(Records to process begins)

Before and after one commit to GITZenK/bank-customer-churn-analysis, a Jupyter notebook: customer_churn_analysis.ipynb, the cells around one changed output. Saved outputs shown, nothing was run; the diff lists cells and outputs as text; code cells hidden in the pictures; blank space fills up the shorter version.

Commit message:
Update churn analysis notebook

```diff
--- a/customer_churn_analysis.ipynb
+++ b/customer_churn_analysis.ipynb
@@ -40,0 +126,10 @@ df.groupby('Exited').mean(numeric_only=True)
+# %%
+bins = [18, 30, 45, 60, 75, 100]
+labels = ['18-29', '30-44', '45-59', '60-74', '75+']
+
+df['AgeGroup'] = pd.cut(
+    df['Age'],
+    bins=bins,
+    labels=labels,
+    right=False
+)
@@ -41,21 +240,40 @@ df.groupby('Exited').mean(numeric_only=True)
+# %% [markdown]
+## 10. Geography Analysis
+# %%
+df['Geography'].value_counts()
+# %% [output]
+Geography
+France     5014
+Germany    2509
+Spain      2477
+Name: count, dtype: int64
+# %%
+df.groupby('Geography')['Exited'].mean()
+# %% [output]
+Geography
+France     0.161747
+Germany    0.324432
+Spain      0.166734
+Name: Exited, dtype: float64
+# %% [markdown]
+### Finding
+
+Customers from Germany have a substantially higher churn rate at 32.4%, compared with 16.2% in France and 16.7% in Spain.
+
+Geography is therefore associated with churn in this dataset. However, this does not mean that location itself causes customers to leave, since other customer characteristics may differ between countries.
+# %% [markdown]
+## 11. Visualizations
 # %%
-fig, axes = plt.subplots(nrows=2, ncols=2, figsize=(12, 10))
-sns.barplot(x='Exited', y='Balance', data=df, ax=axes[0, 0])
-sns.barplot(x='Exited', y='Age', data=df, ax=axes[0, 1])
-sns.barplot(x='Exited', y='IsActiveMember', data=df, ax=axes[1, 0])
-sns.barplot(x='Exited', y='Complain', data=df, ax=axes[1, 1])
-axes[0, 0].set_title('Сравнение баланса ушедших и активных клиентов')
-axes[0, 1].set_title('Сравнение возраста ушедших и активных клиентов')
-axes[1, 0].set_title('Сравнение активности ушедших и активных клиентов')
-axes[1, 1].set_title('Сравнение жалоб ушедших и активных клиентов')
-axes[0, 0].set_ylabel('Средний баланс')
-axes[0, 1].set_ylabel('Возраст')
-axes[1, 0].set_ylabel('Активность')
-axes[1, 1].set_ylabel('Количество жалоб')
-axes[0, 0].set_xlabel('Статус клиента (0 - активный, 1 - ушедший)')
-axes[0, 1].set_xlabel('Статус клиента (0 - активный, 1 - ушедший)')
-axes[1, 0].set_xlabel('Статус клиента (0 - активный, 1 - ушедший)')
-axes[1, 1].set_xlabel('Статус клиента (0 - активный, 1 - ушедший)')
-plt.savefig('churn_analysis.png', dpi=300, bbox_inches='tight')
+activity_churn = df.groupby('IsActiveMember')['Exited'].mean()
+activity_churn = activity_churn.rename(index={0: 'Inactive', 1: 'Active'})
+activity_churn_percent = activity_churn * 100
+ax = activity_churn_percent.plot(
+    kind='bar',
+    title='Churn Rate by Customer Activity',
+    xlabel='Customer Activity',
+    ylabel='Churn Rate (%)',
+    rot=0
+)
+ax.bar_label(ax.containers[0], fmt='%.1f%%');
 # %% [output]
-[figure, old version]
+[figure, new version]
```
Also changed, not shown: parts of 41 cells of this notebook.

(Records to process ends)

* **What to do**
Search the entries for the word "notebook" and pick out every line that holds it.

* **Solution for this problem**
Before and after one commit to GITZenK/bank-customer-churn-analysis, a Jupyter notebook: customer_churn_analysis.ipynb, the cells around one changed output. Saved outputs shown, nothing was run; the diff lists cells and outputs as text; code cells hidden in the pictures; blank space fills up the shorter version.
Update churn analysis notebook
Also changed, not shown: parts of 41 cells of this notebook.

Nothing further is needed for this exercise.